Keep public benefits

Contributions are not used to determine eligibility1 for resource-based benefits. What does that mean? You and others can save money for your financial future without impacting your benefits. An ABLE account will supplement but not supplant public provided benefits. There is a limit before Supplemental Security Income (SSI) benefits may be suspended.2

Income tax benefits

Earnings in an ABLE account are not taxed by the federal or state government. Money withdrawn from the account to pay for Qualified Disability Expenses3 is also not taxed.4

Estate tax benefits

Contributors other than the account owner can lessen the value of their taxable estate by making gift contributions into the account owner's ABLE account, up to the contributor's gift tax exclusion limit (currently $16,000) per calendar year per account owner. All gift contributions in aggregate made to the account owner's ABLE account and any other monetary gift made by that contributor to the account owner in a year cannot exceed the gift tax exclusion limit.

1There is an annual contribution limit of $16,000 from all contributors to the account. Contributions by an employed Account Owner who has earned income during the current calendar year, and has not contributed to an employer-sponsored retirement plan, including a 401 (k), 403(b), 457(b) plan, during the current calendar year may exceed the Annual Contribution Limit by the lesser of (a) the compensation included in the Account Owner’s gross income for the taxable year, or (b) the federal poverty line for a one-person household as determined for the calendar year preceding the calendar year in which the taxable year begins.
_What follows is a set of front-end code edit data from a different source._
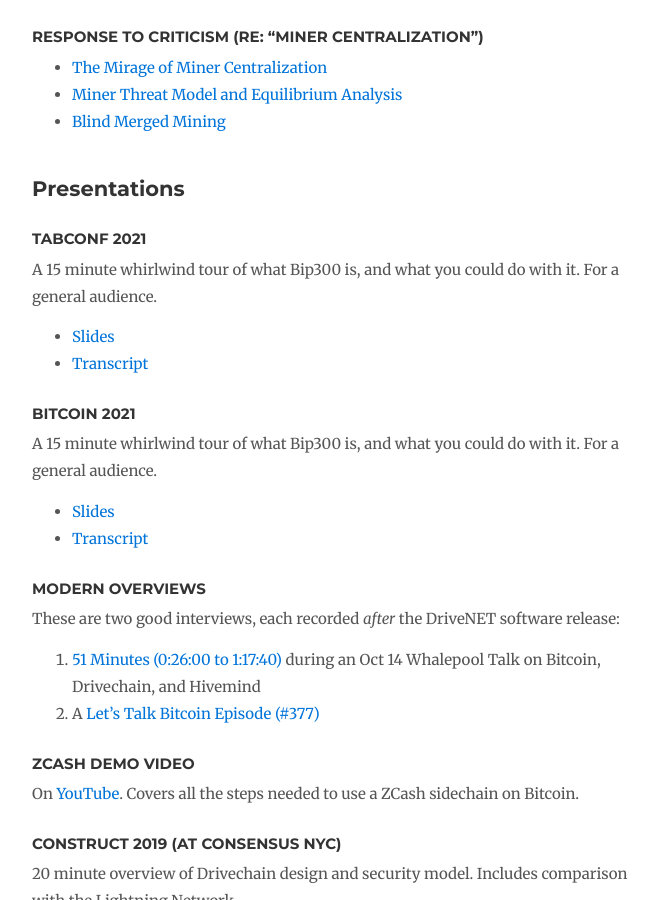
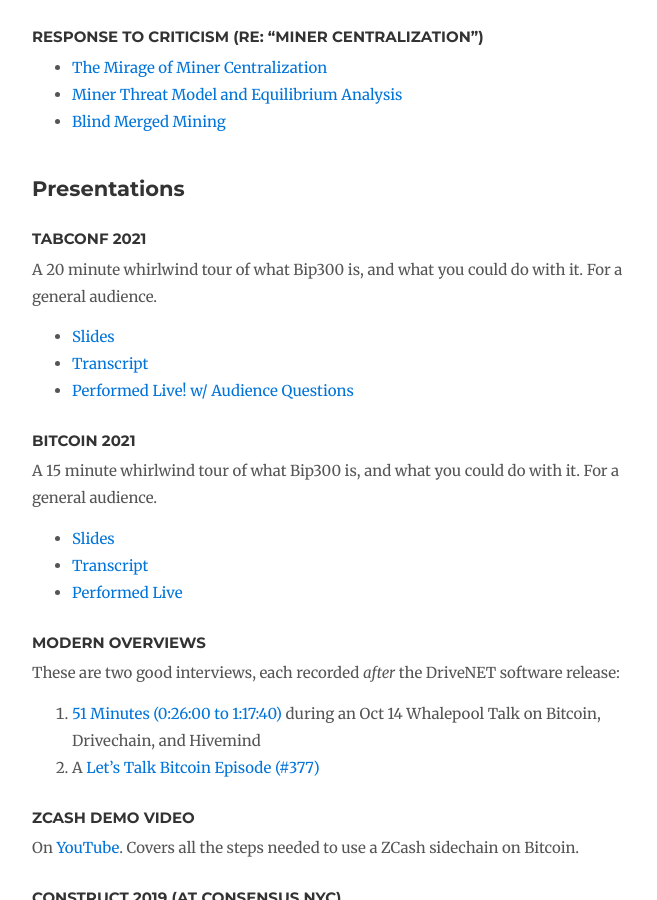
Before and after one commit to drivechain-project/drivechain.info, a Jekyll site: the page built from literature/index.md, in a window 1280 px wide and 900 px high, scrolled down 651 px. Shown: the whole window, without its empty margins (138-795 px from the left). Built offline with Jekyll 4.4.1, drawn with Linux system fonts in a browser that asks for light colours; our own code applies the rules of GitHub Pages for plain Markdown files; comment, search, counter and statistics services are not loaded.

Commit message:
add tabconf video

```diff
--- a/literature/index.md
+++ b/literature/index.md
@@ -34,10 +34,11 @@
 
 ### TabConf 2021 ### {#tabconf2021}
 
-A 15 minute whirlwind tour of what Bip300 is, and what you could do with it. For a general audience.
+A 20 minute whirlwind tour of what Bip300 is, and what you could do with it. For a general audience.
 
 * [Slides](/media/slides/tabconf2021.pdf)
 * [Transcript](/media/slides/tabconf-speech.pdf)
+* [Performed Live! w/ Audience Questions](https://youtu.be/reKjNYQSZaQ?t=23595)
 
 ### Bitcoin 2021 ### {#bitcoin2021}
 
@@ -45,6 +46,7 @@
 
 * [Slides](/media/slides/bitcoin2021.pdf)
 * [Transcript](/media/slides/bitcoin2021-transcript.pdf)
+* [Performed Live](https://www.youtube.com/watch?v=oga8Pwbq9M0)
 
 
 ### Modern Overviews ### {#about}
```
2Account balances up to and including $100,000 will be disregarded for purposes of determining eligibility to receive resource-based benefits. When the total account balance exceeds $100,000, the amount over $100,000 will be used to determine if the account owner has exceeded the SSI resource limit of $2,000, whether alone or in combination with other resources. If the resource limit is exceeded, SSI benefits will be suspended until the account balance falls below $100,000. This suspension does not impact the account owner's ability to receive Medicaid.

3The earnings portion of a withdrawal not used for Qualified Disability Expenses is subject to federal and state income tax and may be subject to an additional 10% federal tax.

4Withdrawals from the account for a Qualified Disability Expense (other than housing) will be excluded from the account owner's resources if it is retained beyond the month received as long as the account is still open, the withdrawal is unspent, and the use of the withdrawal can be identified. Withdrawals from the account to pay for housing-related expenses must be spent within the month of the withdrawal. If the housing expense is paid after the month of withdrawal, it will be included as the account owner's income.